- Problem description -
Skip the images; return every entry exactly.
* * *
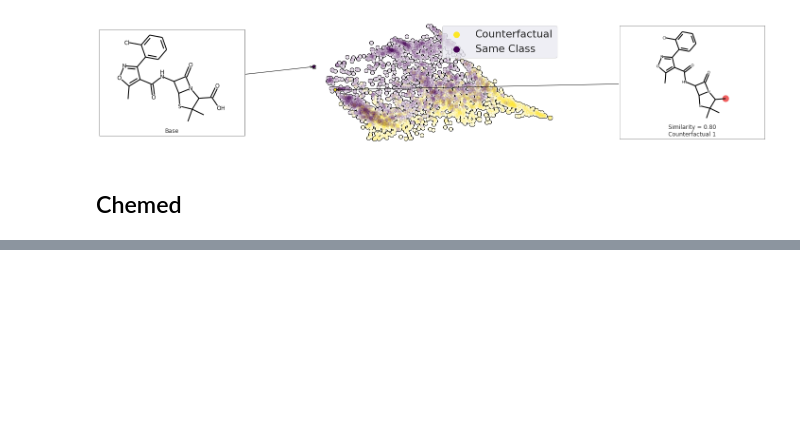
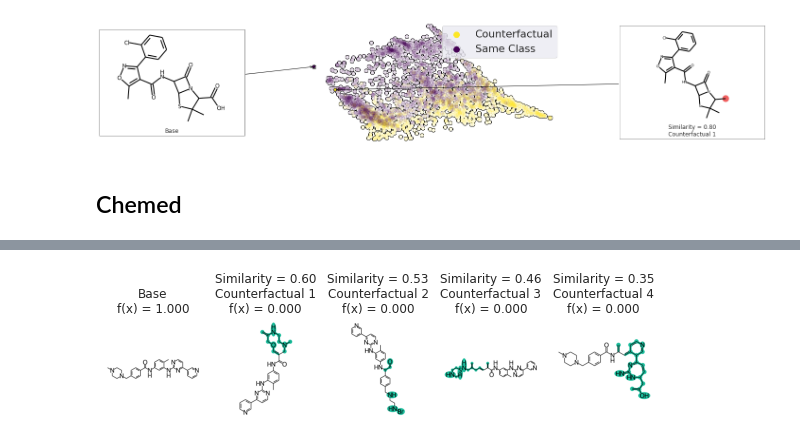
Before and after one commit to ur-whitelab/exmol, a Jupyter notebook: paper/RF.ipynb, the cells around one changed output, grey strips where cells are left out. Saved outputs shown, nothing was run; the diff lists cells and outputs as text; code cells hidden in the pictures; blank space fills up the shorter version.

Commit message:
gleevac svg figs

```diff
--- a/paper/RF.ipynb
+++ b/paper/RF.ipynb
@@ -205,7 +201,8 @@ mpl.rc('axes', titlesize=12)
 cfs = exmol.cf_explain(cspace, nmols=4)
 exmol.plot_cf(cfs, figure_kwargs=fkw, mol_fontsize=26, mol_size=(400,400), nrows=1)
 svg = exmol.insert_svg(cfs)
-with open('gleevac-cs.svg', 'w') as f:
+with open('svg_figs/gleevac-cs.svg', 'w') as f:
     f.write(svg)
 skunk.display(svg)
 #plt.savefig('gleevac-cs.png', bbox_inches='tight', dpi=180)
+# %% [output]
@@ -211,0 +210 @@ skunk.display(svg)
+[figure, added]
```
Also changed, not shown: parts of 9 cells of this notebook, 5 other files.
* * *
- Problem solution -
Before and after one commit to ur-whitelab/exmol, a Jupyter notebook: paper/RF.ipynb, the cells around one changed output, grey strips where cells are left out. Saved outputs shown, nothing was run; the diff lists cells and outputs as text; code cells hidden in the pictures; blank space fills up the shorter version.

Commit message:
gleevac svg figs

```diff
--- a/paper/RF.ipynb
+++ b/paper/RF.ipynb
@@ -205,7 +201,8 @@ mpl.rc('axes', titlesize=12)
 cfs = exmol.cf_explain(cspace, nmols=4)
 exmol.plot_cf(cfs, figure_kwargs=fkw, mol_fontsize=26, mol_size=(400,400), nrows=1)
 svg = exmol.insert_svg(cfs)
-with open('gleevac-cs.svg', 'w') as f:
+with open('svg_figs/gleevac-cs.svg', 'w') as f:
     f.write(svg)
 skunk.display(svg)
 #plt.savefig('gleevac-cs.png', bbox_inches='tight', dpi=180)
+# %% [output]
@@ -211,0 +210 @@ skunk.display(svg)
+[figure, added]
```
Also changed, not shown: parts of 9 cells of this notebook, 5 other files.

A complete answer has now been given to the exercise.